I would explain that I was creating a garden and the lawn needed to go. Some tried to be helpful “you do know you can get a spray to do that?’ or ‘that’s not going to work, it will grow through’ but most just nodded, a little surprised.

One women stopped by, looking rather stern, after she found out I was creating a garden she went on to inform me that WE have water restrictions in Melbourne so why would I even consider making a garden. I gently explained that I was installing water tanks, a grey water system and with the garden methods I used water usage would be less then a conventional garden. Well, not happy that I seem to have an answer for her, she went on to say “well you will be in trouble if it doesn’t rain’, to which I responded “we would all be in trouble if it didn’t rain, in fact we would all die”. It took a few moments for that to sink into her mind, then she was off!

Now I realise that I didn’t make a friend here but would I really want to have such a negative person tut tutting to me on a regular basis about my urban farm?

Like most environmentally aware gardeners we set up water collection, used grey water and put on lots of mulch.  We also used curved garden beds to catch run off, this also gave us an interesting garden layout and somewhere for children to run around and play hide and seek.

garden beds curve to catch rain fall run off from the south and rich run off from the hen house.

garden beds curve to catch rain fall run off from the south and rich run off from the hen house.

Other water wise methods included using wood chip mulch for our pathways to soak up water and to be usable composting areas.

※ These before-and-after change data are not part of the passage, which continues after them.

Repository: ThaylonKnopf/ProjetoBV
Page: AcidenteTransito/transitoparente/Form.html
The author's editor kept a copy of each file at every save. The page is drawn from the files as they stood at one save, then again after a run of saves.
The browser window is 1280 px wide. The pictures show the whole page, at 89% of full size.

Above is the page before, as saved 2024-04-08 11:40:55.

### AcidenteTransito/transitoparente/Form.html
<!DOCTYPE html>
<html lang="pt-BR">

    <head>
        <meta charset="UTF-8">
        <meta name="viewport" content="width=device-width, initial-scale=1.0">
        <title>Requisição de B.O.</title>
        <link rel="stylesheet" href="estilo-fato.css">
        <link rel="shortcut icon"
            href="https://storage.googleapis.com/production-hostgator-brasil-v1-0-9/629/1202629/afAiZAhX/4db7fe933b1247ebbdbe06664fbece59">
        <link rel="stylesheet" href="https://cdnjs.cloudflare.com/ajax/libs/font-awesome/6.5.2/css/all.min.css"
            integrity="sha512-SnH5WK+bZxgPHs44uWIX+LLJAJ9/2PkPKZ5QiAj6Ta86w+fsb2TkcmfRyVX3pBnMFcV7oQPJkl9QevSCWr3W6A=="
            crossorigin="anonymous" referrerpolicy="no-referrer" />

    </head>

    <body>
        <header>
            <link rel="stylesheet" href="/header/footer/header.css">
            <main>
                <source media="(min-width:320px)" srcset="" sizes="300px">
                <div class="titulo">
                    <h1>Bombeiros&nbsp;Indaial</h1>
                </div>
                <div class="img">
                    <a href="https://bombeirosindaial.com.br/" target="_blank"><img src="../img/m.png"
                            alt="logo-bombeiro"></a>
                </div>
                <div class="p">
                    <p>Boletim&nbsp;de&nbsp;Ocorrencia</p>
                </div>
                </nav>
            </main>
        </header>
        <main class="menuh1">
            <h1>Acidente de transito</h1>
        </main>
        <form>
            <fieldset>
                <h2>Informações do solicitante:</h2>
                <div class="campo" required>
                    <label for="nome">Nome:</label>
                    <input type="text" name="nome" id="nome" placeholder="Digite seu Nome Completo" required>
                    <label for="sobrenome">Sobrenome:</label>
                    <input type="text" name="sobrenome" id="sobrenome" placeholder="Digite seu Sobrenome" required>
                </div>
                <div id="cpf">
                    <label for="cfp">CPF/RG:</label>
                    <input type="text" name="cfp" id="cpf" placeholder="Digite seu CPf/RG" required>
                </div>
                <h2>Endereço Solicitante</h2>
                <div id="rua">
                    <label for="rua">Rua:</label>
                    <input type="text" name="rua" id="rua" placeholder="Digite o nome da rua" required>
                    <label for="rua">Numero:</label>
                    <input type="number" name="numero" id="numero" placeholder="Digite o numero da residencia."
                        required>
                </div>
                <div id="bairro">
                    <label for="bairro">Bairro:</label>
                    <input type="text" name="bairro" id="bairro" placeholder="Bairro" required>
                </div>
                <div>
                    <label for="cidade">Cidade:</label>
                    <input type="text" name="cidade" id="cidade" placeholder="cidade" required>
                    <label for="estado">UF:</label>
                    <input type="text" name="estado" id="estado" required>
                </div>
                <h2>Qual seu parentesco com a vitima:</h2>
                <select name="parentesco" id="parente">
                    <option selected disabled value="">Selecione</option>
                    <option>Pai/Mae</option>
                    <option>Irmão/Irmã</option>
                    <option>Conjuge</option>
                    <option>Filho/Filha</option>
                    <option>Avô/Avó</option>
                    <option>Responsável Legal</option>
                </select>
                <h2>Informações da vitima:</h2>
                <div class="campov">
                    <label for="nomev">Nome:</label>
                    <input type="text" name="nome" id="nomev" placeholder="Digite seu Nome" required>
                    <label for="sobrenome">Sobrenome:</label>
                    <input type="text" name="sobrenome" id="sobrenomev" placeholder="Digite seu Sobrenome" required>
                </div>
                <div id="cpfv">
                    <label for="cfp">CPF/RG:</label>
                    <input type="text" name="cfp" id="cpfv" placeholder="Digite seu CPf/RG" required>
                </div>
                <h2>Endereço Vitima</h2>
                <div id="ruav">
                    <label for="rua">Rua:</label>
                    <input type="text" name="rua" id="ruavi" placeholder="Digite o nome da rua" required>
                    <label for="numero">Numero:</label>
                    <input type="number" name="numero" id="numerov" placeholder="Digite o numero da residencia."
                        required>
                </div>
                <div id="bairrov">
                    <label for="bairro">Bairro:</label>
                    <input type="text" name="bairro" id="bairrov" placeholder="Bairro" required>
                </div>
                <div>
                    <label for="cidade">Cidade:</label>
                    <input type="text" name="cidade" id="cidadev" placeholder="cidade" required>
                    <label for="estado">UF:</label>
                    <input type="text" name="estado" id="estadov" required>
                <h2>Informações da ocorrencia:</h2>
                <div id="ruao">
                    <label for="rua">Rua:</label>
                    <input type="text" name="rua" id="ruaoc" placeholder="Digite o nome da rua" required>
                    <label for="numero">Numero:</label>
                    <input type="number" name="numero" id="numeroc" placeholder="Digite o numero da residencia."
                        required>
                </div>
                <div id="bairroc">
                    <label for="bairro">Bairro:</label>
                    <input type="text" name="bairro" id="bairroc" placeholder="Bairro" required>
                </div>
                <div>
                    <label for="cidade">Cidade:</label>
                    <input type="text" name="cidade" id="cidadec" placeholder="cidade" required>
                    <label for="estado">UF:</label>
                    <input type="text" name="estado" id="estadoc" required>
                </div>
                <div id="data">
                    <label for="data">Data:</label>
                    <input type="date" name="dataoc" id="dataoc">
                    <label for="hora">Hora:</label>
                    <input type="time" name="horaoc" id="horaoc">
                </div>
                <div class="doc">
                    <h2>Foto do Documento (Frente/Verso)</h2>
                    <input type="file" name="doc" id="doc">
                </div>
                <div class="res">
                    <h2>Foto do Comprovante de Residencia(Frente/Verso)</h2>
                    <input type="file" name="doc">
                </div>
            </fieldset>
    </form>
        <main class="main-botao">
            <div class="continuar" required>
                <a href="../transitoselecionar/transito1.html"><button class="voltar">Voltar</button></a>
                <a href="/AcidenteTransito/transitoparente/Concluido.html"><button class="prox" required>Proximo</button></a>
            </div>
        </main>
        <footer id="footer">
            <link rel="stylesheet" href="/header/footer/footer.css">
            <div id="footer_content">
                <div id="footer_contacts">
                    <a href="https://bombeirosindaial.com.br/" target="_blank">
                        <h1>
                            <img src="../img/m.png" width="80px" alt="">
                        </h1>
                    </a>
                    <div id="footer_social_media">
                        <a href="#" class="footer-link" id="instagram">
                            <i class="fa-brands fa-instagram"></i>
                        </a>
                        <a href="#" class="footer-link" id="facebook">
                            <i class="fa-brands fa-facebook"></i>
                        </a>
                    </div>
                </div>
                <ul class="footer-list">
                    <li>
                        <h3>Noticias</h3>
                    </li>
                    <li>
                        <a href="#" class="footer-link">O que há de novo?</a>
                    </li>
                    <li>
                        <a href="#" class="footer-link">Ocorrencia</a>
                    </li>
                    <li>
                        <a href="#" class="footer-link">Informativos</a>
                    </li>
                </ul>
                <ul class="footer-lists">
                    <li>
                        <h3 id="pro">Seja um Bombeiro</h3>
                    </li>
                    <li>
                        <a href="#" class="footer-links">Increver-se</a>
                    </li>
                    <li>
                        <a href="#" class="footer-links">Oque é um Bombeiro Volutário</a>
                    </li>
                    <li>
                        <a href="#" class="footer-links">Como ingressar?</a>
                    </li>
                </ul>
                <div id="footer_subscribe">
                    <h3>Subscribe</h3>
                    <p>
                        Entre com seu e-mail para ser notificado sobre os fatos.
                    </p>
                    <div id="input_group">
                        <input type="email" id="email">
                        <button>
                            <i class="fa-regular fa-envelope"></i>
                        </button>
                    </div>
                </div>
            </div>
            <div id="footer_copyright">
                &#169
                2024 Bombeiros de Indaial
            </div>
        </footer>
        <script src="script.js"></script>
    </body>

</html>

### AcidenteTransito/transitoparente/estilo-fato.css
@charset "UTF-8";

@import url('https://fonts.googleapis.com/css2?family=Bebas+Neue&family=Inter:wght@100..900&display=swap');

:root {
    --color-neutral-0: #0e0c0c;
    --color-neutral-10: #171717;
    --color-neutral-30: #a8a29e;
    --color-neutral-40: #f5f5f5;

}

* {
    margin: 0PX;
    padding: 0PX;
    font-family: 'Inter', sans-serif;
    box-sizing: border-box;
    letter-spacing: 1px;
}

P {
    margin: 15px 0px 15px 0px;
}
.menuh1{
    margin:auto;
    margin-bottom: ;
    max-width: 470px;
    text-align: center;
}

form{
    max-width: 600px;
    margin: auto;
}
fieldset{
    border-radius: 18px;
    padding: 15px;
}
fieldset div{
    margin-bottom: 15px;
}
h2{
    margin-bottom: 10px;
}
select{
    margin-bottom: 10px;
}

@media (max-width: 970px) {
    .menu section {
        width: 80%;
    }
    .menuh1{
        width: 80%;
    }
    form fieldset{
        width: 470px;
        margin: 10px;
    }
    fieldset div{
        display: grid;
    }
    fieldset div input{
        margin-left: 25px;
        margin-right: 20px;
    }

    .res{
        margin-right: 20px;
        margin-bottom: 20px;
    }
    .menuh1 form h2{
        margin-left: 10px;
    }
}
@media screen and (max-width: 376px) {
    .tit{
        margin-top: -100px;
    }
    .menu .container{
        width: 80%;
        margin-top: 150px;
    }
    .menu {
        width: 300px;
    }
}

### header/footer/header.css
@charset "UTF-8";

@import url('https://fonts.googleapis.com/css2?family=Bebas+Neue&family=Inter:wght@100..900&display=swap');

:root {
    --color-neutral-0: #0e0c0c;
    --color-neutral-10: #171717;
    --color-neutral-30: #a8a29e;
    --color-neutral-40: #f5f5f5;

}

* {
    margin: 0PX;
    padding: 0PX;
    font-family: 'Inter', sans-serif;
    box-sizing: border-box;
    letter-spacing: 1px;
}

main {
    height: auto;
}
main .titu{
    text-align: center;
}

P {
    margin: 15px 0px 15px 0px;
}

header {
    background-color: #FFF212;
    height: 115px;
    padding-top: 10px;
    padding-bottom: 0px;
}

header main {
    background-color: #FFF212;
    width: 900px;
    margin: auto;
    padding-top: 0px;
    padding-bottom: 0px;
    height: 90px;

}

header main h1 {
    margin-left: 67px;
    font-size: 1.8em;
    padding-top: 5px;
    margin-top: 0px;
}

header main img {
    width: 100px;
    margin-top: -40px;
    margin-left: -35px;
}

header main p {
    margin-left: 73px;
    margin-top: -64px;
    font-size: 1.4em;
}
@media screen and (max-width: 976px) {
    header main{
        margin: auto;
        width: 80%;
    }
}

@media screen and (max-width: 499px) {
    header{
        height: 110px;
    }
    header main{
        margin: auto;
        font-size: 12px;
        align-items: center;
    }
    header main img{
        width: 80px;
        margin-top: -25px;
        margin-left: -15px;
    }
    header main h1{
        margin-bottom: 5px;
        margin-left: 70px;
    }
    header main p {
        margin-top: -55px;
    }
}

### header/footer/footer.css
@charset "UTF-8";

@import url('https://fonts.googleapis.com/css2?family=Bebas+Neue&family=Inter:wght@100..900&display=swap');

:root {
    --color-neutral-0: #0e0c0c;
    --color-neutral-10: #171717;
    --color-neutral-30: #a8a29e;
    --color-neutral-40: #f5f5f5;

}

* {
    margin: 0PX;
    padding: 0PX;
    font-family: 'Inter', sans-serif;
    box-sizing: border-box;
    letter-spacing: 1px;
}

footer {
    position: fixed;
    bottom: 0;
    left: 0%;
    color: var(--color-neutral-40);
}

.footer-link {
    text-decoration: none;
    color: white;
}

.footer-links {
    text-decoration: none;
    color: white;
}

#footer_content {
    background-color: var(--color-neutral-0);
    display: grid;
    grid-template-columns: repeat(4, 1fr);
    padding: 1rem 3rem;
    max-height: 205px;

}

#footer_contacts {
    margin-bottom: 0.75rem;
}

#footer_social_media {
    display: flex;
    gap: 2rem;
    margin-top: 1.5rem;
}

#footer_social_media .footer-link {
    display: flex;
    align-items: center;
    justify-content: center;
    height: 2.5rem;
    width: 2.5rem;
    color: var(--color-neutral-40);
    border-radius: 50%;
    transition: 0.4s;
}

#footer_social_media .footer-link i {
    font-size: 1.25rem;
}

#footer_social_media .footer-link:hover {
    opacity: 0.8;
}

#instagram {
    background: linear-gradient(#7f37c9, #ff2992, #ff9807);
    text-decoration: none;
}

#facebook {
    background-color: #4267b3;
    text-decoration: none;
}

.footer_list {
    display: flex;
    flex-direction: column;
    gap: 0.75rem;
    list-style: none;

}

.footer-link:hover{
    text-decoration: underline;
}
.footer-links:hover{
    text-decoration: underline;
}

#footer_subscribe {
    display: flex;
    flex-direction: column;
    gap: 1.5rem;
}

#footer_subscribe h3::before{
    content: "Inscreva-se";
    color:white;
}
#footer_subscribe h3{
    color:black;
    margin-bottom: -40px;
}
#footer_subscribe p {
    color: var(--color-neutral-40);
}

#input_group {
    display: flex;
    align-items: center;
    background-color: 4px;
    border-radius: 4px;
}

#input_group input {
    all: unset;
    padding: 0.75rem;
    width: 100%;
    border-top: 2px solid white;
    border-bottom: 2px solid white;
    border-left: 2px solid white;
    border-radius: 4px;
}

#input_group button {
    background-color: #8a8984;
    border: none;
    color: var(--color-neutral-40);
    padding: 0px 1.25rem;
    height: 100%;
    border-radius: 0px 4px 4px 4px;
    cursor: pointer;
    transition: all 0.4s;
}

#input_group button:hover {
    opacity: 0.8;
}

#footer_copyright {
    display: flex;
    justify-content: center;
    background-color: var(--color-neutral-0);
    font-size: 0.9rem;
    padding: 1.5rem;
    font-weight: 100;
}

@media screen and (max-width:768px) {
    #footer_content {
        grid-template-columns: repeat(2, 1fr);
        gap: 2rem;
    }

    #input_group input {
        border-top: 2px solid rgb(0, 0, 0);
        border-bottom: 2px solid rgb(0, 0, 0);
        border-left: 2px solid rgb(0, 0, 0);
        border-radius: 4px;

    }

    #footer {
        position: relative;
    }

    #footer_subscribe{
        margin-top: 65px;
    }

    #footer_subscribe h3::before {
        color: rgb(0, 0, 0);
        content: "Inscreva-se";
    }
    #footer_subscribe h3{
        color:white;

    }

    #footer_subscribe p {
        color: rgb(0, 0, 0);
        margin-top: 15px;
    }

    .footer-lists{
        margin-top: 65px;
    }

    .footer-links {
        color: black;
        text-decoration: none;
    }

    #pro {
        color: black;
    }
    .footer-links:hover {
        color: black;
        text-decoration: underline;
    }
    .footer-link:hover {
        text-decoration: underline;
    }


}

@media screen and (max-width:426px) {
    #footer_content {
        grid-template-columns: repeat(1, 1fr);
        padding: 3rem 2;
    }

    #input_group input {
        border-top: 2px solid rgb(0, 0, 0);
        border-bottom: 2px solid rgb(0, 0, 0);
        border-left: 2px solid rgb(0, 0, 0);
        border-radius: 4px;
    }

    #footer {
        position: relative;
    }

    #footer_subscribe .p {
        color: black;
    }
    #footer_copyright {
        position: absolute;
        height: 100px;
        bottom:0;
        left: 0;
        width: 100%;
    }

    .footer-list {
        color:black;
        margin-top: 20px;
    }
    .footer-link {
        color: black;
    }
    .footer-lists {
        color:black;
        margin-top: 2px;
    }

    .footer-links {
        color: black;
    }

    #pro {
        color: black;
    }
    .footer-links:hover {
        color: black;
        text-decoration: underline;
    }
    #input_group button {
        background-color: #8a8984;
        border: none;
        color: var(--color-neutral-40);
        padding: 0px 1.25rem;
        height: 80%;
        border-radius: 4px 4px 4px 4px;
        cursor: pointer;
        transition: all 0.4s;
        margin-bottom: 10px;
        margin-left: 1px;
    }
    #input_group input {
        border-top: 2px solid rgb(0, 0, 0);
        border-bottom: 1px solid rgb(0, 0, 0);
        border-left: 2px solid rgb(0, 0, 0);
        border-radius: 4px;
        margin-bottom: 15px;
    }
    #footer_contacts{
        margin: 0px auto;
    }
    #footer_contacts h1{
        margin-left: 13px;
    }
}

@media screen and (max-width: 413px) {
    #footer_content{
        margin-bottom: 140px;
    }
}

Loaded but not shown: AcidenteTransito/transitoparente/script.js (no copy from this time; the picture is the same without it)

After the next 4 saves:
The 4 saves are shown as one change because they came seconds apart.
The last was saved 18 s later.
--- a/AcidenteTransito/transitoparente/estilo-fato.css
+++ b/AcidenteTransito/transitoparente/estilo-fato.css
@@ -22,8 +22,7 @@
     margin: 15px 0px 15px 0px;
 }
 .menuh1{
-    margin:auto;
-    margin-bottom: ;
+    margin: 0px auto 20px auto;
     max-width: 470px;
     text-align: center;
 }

Once a year we dig out the paths, either putting the composted wood chips onto the garden or into compost bins and then refill the pathways with fresh wood chips.

We also have a pond made out of an old children’s plastic sand pit shell. This collects rain water, allows quick watering of thirsty plants, grows some beautiful water plants, offers local wildlife somewhere to drink and a home for some local frogs.

Our new pond

Our new pond

We are allowed to use mains water twice a week for two hours and we did use this options a few time last summer. We have underground soaker hoses in some garden beds that can be connected to mains water or in the future will be connected to a main water tank.

We found with just 1000litre of rain water storage and our grey water redirection that we got by last summer, this summer we will have a 4000 litre tank, 1200 litres storage in wheelie bin tanks and pickling drums, redirected washing machine, shower and our bucket in the kitchen sink catching the fresh water. I don’t think we will need to rely on mains water at all this year.

Worm Farms

October 4, 2008

Late Autumn

A few weeks after we moved into our home we bought a worm farm and two compost bins from ebay.

A friend from our local group of Permaculture Melbourne gave us the worms.

At this stage we didn’t have chickens so the worms were well feed and what they didn’t like went into the compost bins.

Worms usually like to eat anything that have once lived, except citrus and onions. Most people also give their worms paper but our paper went into the compost bins for some much needed carbon.

Our worms thrived, every week I would pour a watering can of rain water into their home, open up the tap and feed my plants with the wonderful worm wee that came out.

Every time we put a plant into the ground we put a handful of worms.

By spring our whole garden was moving with little red composting worms.